(A) Engage in [1] any form of threats or reprisal, or to [2] engage in, or hire, or con­spire with oth­ers to com­mit acts or activ­i­ties of any nature that relate to equal oppor­tu­nity for employ­ment, equal access to places of pub­lic accom­mo­da­tions, and equal oppor­tu­nity in the sale, pur­chase, lease, rental, and financ­ing of hous­ing accom­mo­da­tions or real prop­erty, the pur­pose of which is to harass, degrade, embar­rass or cause phys­i­cal harm or eco­nomic loss or [3] to aid, abet, incite, com­pel or coerce any per­son to engage in any of the unlaw­ful dis­crim­i­na­tory prac­tices defined in this section;
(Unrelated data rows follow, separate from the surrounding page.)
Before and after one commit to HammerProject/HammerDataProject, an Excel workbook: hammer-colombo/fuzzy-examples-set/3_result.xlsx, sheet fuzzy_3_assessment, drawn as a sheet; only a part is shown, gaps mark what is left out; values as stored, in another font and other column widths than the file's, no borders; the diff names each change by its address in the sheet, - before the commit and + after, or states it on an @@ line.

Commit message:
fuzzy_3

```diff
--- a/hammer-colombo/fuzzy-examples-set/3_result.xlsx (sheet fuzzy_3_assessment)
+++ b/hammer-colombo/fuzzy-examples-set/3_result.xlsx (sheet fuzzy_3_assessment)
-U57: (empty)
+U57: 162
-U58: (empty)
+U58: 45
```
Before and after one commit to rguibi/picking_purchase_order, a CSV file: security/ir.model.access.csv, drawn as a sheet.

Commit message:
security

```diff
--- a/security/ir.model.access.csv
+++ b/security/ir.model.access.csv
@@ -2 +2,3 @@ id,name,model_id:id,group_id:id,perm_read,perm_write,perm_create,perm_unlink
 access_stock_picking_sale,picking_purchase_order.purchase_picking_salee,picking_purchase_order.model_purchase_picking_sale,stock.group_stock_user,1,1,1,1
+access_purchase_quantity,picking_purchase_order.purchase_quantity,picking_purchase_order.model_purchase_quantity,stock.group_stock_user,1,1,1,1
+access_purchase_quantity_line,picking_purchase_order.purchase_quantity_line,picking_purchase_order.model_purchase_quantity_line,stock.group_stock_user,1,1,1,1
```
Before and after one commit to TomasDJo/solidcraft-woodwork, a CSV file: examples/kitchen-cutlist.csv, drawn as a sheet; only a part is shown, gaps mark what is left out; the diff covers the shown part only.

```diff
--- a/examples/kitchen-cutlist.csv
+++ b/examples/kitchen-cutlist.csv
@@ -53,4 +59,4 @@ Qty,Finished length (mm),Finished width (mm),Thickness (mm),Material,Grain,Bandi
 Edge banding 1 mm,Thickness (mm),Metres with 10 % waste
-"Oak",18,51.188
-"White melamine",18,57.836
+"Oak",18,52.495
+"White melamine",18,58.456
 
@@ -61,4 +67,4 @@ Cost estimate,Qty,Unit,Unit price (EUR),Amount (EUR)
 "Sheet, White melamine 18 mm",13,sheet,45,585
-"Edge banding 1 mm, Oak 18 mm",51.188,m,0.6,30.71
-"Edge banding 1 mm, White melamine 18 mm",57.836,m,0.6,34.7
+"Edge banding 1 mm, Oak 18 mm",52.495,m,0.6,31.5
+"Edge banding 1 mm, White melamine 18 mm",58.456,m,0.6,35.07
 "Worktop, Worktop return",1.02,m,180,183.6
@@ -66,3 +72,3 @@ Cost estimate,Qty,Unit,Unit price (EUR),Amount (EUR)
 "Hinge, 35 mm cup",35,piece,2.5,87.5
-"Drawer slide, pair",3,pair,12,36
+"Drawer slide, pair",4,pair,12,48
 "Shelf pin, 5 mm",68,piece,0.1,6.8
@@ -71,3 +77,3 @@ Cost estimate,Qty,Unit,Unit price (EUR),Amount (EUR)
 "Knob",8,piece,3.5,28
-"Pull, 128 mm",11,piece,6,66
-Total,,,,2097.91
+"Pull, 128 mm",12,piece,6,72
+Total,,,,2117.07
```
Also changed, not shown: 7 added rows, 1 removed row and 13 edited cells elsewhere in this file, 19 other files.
So for the sec­ond cause of action in sub­part (A) the bill adds the under­lined lan­guage that makes it clear that the cause of action is lim­ited to employ­ment, pub­lic accom­mo­da­tions, and hous­ing. The insur­ance indus­try in set­tling claims is excluded, so the race dis­crim­i­na­tion claim pressed in Michael would not be viable under the amended language.

The bill is not yet law. It has been referred to the Judi­ciary Com­mit­tee, and will have to wind its way through the leg­isla­tive process.

I will soon be post­ing a more detailed arti­cle here on the Michael deci­sion and will add it to my chart of employ­ment deci­sions from the West Vir­ginia Supreme Court.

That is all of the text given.